He helped Canada win silver at the 2003 World University Games and gold at the 1984 Commonwealth volleyball championships.
He played professionally in Europe between 1984 and 1993 and coached Paris Volley to a Triple Crown victory, winning the French Cup, the French Championship and the European Champions Cup.
“Europe is the Mecca of volleyball internationally.”
When he returned to Canada he also returned to coaching at Sherbrooke University, where he’d worked in the ’90s, before taking the reins of the national team.
But Europe was his graduate school.
“I got to learn a lot,” he says.

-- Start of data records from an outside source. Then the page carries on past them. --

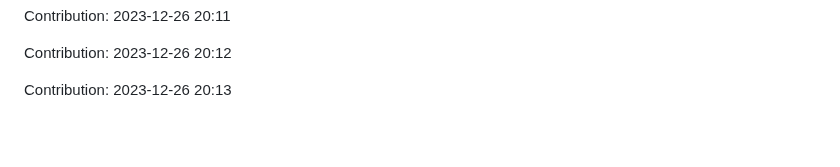
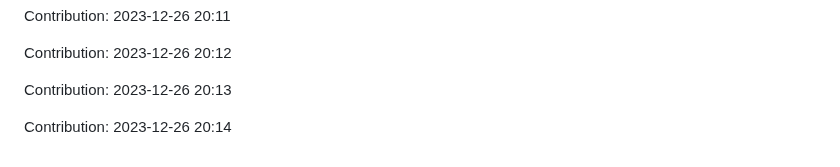
Before and after one commit to TheRealMilesLee/Random-ideas, a Markdown page: README.md, the part around the change. Drawn GitHub-style; blank space fills up the shorter version.

Commit message:
"Contribution: 2023-12-26 20:14"

```diff
--- a/README.md
+++ b/README.md
@@ -371,3 +371,5 @@ Contribution: 2023-12-26 20:11
 Contribution: 2023-12-26 20:12
 
 Contribution: 2023-12-26 20:13
+
+Contribution: 2023-12-26 20:14
```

The centre and more training is important. But it’s also important that his players believe they can be winners.
“We’ve reached a certain point in our game and now we’ve got to polish it a little, but our guys are not afraid to play anyone now,” he says.
The team has a break from competition this summer.
“It was a good World League, now it becomes the past for me,” says Hoag. “I evaluate and I measure and we get back in the gym in August.”
Their next competition is NORCECA, which covers North and Central American and the Caribbean, in Vancouver at the end of September. The Canadians will face rivals such as Cuba, Puerto Rico, Mexico and the United States.
“I still have to work a lot on the skills,” says the coach.
Cracking the top five in the World League is great but Hoag says they aren’t letting it go to their heads as they prepare for the world championships next year and hopefully the Olympics in 2016. The Canadian men haven’t qualified for the Summer Games since 1992.
“I’m happy that we grew but I don’t pay attention to the world ranking too much. … We can beat some teams that are ahead of us and we can also lose to teams that are behind.
“And it’s because volleyball is so competitive worldwide.”
To keep moving forward, middle blocker Adam Simac says the team has to eliminate inconsistencies and the kind of unforced errors they made against Brazil.
It’s even more important now that they aren’t so far under everyone’s radar, but that attention should also help force a little focus.
“We’ve kind of served notice to the world, ‘You can’t take Canada lightly any more,’” he said.
“Every team that plays us is going to be ready for us and is going to be gunning for us. That will make our focus a little bit better and hopefully we deliver a more refined product.”